Funding for the arts in these tough economic times is challenging, but arts organizations and foundations are looking ahead to better times. They’re also tightening their belts and thinking outside the box.

The 30-year old Greater Jackson Arts Council is already running a lean operation and looking for creative ways to raise funds. The organization is funded by the city, Hinds County, Mississippi Arts Commission grants, corporate support, fundraising and self-written grants.

“About 92% of what we do goes back into the community. We can show that through our annual audits,” said Executive Director Janet Scott. “We’re creative in the ways we spend our money and raise it. We have to think of ways other people have not though of, find supporters who are not the norm and other funding.”

She attributes much of the council’s fundraising success to brilliant people who know how to make money serving on the board of directors. The council recently held its third-annual Storytellers Ball with 450 people attending. Scott says it went very well. It also has a new fundraiser coming up, something with a different twist that she isn’t ready to reveal just yet.

The Greater Jackson Arts Council is not just about supporting opera and the symphony — although it does support those artistic activities — but reaches deep into the community to help individual artists, arts organizations, neighborhood associations, art therapists and students. It sponsors an after-school art enrichment program and helps art students with costs of matting and framing their work. It provides SOS grants to help struggling organizations with basics such as electric bills. It even provides a grant for an individual who hosts a yearly neighborhood Halloween party to keep children off city streets. And these are not matching grants.
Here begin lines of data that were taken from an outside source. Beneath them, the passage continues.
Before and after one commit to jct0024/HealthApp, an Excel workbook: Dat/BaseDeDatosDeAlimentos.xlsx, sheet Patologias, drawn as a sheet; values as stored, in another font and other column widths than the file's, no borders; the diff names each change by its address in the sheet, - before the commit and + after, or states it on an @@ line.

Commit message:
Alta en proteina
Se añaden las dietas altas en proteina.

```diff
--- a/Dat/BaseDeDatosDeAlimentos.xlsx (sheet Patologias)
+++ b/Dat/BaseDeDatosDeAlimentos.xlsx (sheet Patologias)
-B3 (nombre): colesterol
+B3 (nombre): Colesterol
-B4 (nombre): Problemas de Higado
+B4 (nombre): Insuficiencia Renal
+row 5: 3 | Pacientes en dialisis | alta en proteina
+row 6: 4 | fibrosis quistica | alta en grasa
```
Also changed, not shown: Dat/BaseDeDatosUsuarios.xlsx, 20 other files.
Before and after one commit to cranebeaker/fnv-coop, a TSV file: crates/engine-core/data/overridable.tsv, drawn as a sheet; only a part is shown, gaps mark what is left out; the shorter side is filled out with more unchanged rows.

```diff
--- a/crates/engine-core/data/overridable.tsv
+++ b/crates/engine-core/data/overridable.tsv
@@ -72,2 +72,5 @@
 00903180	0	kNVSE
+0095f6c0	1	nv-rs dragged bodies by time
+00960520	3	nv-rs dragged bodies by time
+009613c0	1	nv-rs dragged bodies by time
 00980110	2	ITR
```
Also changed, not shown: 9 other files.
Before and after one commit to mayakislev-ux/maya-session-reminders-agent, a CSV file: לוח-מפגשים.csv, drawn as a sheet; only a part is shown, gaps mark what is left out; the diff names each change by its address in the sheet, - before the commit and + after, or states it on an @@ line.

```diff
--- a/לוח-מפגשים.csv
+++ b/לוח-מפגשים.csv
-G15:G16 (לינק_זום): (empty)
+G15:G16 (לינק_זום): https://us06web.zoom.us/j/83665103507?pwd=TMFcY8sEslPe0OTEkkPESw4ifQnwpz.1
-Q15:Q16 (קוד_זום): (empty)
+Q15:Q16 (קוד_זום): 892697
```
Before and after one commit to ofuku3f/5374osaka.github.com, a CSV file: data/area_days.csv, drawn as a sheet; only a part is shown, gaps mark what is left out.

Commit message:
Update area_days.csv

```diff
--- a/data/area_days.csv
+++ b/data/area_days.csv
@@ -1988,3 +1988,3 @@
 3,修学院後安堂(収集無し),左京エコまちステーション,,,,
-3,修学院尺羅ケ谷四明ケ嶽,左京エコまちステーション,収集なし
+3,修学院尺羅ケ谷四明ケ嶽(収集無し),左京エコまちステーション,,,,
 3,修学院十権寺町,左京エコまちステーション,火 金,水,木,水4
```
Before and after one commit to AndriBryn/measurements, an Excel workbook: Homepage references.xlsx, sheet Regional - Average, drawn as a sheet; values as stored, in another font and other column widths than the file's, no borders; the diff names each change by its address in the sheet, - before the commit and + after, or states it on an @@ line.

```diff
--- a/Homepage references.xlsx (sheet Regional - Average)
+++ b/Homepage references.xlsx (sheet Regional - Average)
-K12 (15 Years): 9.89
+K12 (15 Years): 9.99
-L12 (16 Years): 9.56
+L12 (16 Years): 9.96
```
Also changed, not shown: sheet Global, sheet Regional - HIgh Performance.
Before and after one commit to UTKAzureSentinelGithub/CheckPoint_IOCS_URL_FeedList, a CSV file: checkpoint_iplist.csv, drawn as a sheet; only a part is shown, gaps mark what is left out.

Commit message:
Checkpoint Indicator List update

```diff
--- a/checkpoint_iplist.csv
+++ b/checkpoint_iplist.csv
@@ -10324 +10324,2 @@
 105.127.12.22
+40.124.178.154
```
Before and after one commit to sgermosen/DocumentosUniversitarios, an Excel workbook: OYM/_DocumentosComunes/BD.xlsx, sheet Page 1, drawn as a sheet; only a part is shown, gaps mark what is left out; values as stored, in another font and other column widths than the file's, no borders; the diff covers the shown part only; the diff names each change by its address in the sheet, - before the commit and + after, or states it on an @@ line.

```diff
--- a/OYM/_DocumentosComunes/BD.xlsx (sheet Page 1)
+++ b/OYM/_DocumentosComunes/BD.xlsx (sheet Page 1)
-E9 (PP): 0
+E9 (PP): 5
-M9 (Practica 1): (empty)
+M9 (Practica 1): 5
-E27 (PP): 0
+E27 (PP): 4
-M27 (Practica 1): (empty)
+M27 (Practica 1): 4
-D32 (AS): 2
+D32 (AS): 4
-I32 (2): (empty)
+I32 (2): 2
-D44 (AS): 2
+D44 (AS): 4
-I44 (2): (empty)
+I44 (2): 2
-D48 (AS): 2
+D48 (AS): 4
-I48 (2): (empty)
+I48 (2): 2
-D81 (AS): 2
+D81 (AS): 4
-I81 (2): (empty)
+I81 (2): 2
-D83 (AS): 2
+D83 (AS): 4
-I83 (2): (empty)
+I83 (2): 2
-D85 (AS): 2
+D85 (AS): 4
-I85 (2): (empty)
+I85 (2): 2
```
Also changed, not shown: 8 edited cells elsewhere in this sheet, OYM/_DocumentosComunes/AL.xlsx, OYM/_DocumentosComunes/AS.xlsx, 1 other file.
All of these activities require funding support from numerous sources, Scott points out. “We can hold on, as I think most organizations will. We’re okay,” she said. “Giving is down, but we’re confident it will come back.”

Giving is definitely slower than last year for the CREATE Foundation in Tupelo. However, the good news, says president Mike Clayborne, is that the heaviest giving by far usually comes in the last quarter of each year.

“Hopefully things will settle down in the stock market because that has more impact on us than the general economy,” he said. “About 60% of our contributions come through stock gifts, especially people making capital contributions. People are sort of frozen in their giving right now, but it’s not uncommon for us to receive 20% of our contributions for the entire year in the month of December.”

Noting that November and December are CREATE’s biggest months for contributions, Clayborne says it’s far too early to sound the alarm on this year’s funding.

“If we can get some stability in the stock market and in the general economy (I don’t want to minimize that), we will be okay,” he added. “The economy is different everywhere, even in parts of Mississippi. Things are pretty tight in our area, but we’re fortunate to have good things on the horizon.”

The CREATE Foundation covers a 16-county area in Northeast Mississippi, providing community support through grants and working with companies for their donor funds.

State funding for the Mississippi Arts Commission went down in 2001, but did get a small increase this year. Larry Morrisey, director of grants, says the budget is still less than it was seven or eight years ago. The commission, which provides grants and services to arts organizations and individual artists, is seeing a steady increase in the number of applicants.

“We are dividing the funds more among the group of clients we serve so we can help more people,” he said. “We had grants of $7,500 a few years ago. Now they are capped at $5,000. We want to be more realistic.”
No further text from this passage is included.